Task statement: Wherever a line of the records contains "Notebooks", copy that line.

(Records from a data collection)
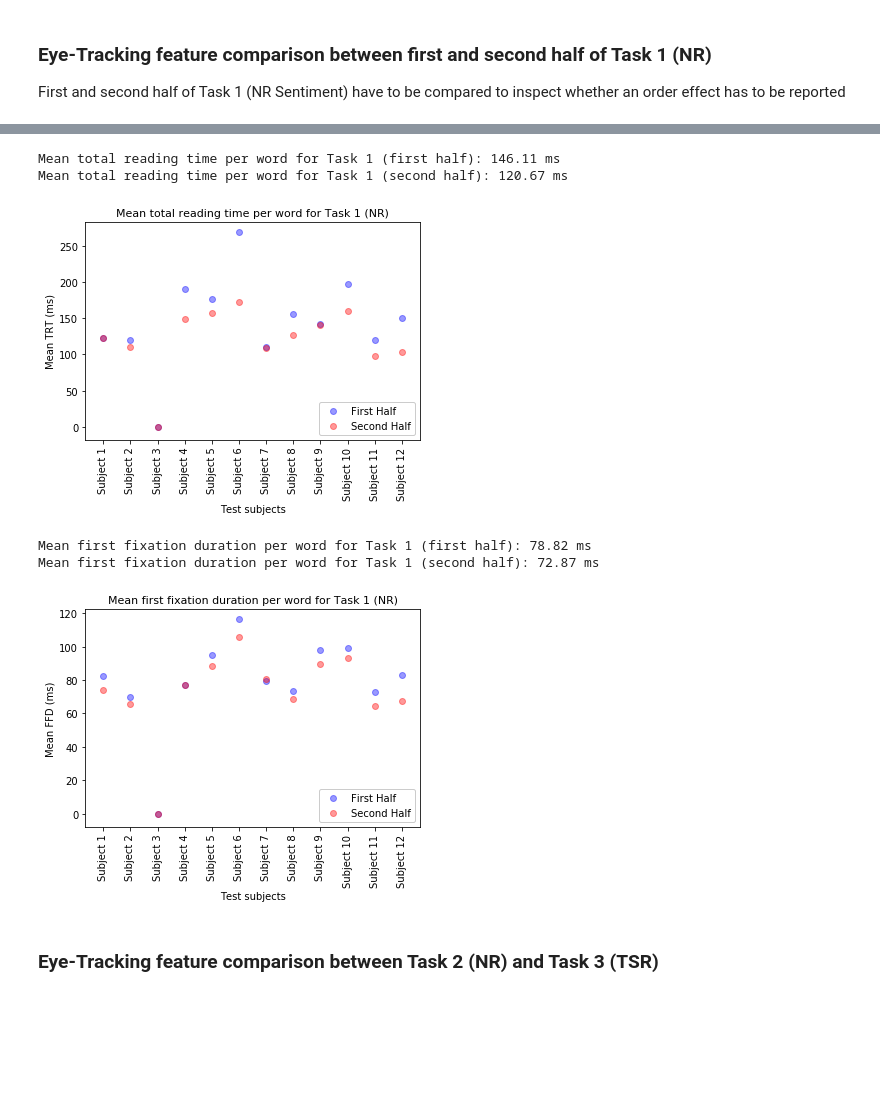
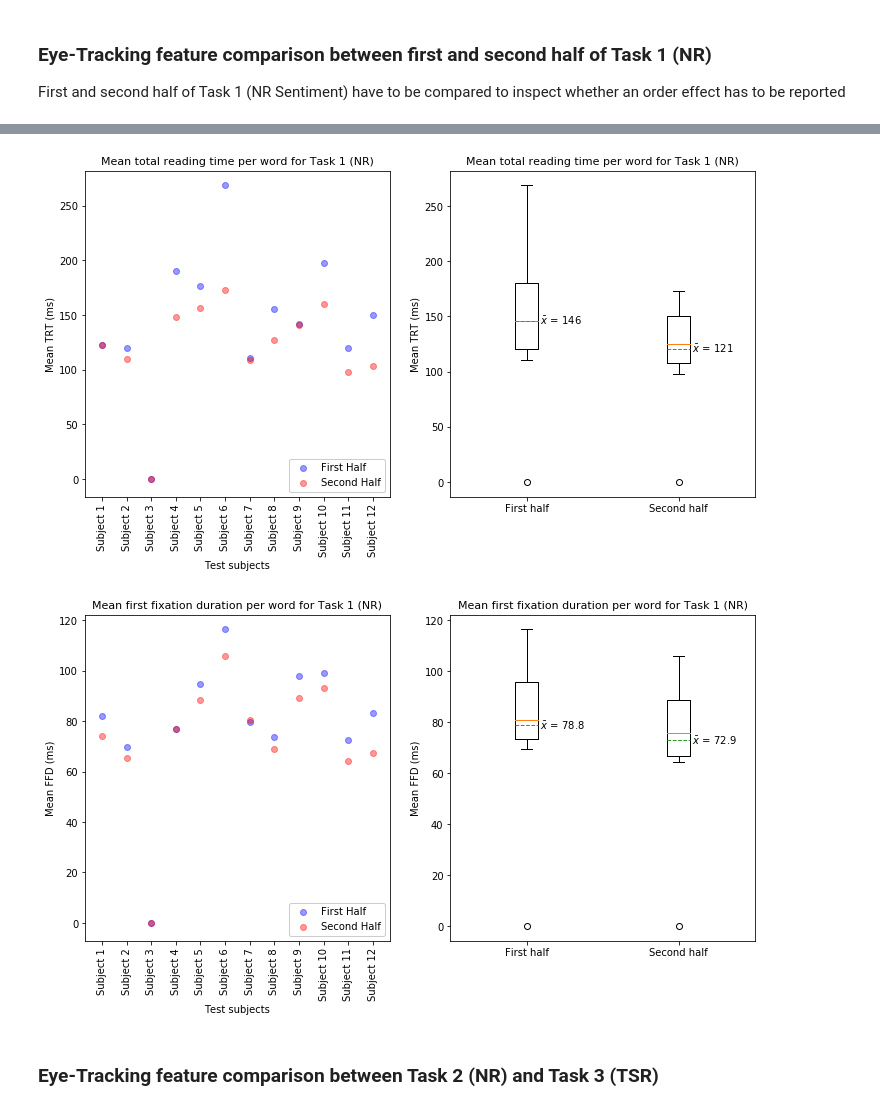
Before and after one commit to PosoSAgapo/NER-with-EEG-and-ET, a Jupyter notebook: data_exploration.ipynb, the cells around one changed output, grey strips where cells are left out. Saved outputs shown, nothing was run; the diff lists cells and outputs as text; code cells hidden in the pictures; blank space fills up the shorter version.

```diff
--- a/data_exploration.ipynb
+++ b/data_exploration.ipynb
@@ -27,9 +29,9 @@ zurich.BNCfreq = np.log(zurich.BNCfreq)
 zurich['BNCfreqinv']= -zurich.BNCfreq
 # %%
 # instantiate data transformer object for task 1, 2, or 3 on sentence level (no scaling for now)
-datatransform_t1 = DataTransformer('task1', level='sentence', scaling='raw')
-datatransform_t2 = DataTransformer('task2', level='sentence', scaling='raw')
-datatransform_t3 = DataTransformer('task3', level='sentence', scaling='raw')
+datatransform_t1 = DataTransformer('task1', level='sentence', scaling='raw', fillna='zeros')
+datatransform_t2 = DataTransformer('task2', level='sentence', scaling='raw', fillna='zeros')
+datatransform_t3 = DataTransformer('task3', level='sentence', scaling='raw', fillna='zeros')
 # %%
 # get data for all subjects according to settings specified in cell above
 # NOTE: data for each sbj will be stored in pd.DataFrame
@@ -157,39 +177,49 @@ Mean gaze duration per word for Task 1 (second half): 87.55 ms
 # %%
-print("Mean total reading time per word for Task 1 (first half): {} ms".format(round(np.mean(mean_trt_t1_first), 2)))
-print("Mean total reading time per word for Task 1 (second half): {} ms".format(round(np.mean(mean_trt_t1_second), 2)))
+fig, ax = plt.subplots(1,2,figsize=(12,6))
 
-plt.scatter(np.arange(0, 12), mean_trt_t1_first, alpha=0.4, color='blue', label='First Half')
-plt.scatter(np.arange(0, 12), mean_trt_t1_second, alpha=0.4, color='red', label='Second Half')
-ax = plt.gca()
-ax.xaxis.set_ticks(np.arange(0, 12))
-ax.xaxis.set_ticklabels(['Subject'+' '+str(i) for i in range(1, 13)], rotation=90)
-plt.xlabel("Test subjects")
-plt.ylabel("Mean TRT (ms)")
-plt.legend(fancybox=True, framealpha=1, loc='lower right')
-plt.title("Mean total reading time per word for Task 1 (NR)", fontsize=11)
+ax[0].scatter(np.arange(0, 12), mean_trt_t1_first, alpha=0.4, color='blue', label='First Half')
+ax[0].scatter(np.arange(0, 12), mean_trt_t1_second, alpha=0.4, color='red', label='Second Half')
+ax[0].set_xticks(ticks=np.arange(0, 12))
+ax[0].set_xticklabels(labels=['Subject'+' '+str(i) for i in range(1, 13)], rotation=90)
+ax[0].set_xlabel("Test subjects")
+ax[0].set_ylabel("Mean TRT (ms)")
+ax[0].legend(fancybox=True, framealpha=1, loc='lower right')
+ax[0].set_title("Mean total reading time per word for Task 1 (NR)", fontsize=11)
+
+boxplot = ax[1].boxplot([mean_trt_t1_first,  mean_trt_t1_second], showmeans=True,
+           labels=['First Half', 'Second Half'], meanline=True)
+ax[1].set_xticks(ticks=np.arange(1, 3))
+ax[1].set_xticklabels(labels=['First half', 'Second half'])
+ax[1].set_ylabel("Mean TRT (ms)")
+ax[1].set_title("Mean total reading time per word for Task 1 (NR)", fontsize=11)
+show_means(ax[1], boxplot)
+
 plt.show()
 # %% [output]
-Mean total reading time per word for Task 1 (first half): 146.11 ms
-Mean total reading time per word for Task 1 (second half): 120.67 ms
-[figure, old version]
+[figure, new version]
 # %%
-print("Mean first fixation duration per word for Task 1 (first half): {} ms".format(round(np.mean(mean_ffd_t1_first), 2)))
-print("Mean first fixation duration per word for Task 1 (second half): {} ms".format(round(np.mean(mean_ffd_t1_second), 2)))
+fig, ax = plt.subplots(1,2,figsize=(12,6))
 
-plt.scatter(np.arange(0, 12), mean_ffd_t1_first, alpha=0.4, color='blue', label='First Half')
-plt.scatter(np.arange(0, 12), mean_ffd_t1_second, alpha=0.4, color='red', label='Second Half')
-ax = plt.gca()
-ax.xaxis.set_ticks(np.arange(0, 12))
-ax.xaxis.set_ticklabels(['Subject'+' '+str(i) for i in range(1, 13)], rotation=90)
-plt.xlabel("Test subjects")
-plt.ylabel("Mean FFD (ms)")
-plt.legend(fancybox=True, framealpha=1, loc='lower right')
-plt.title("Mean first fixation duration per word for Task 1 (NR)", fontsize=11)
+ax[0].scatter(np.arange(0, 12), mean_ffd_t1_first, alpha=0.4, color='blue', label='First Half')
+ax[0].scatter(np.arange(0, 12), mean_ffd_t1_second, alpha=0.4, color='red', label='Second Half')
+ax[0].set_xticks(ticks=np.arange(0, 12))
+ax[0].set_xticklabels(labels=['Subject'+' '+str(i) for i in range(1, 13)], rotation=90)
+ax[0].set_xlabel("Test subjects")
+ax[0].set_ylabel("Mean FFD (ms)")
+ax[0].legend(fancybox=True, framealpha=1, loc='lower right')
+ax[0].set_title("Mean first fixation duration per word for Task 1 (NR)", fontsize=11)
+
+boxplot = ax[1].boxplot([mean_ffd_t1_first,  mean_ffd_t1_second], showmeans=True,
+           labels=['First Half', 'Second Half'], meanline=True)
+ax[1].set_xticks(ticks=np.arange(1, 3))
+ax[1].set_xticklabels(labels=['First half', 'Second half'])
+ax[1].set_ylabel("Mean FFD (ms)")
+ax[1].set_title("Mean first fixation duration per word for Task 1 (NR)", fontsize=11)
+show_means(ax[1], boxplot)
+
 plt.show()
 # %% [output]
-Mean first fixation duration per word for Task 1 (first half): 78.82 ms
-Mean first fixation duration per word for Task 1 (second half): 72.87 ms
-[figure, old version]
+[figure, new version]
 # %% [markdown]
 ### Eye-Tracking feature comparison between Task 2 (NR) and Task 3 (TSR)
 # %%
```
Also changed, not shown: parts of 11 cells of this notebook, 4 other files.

==

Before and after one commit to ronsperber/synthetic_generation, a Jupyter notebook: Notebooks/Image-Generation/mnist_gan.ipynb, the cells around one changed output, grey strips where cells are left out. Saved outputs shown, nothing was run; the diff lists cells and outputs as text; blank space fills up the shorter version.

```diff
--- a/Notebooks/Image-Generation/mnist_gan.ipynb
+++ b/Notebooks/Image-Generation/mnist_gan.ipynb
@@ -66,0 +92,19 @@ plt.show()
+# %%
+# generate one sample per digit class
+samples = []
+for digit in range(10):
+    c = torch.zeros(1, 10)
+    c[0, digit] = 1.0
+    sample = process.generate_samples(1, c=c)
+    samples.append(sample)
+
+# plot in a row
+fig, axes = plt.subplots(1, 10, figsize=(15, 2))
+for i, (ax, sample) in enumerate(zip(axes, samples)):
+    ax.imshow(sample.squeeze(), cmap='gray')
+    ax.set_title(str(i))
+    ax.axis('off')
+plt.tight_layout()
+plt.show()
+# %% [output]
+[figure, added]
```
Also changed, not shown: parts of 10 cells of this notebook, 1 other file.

Written solution:
Before and after one commit to ronsperber/synthetic_generation, a Jupyter notebook: Notebooks/Image-Generation/mnist_gan.ipynb, the cells around one changed output, grey strips where cells are left out. Saved outputs shown, nothing was run; the diff lists cells and outputs as text; blank space fills up the shorter version.
--- a/Notebooks/Image-Generation/mnist_gan.ipynb
+++ b/Notebooks/Image-Generation/mnist_gan.ipynb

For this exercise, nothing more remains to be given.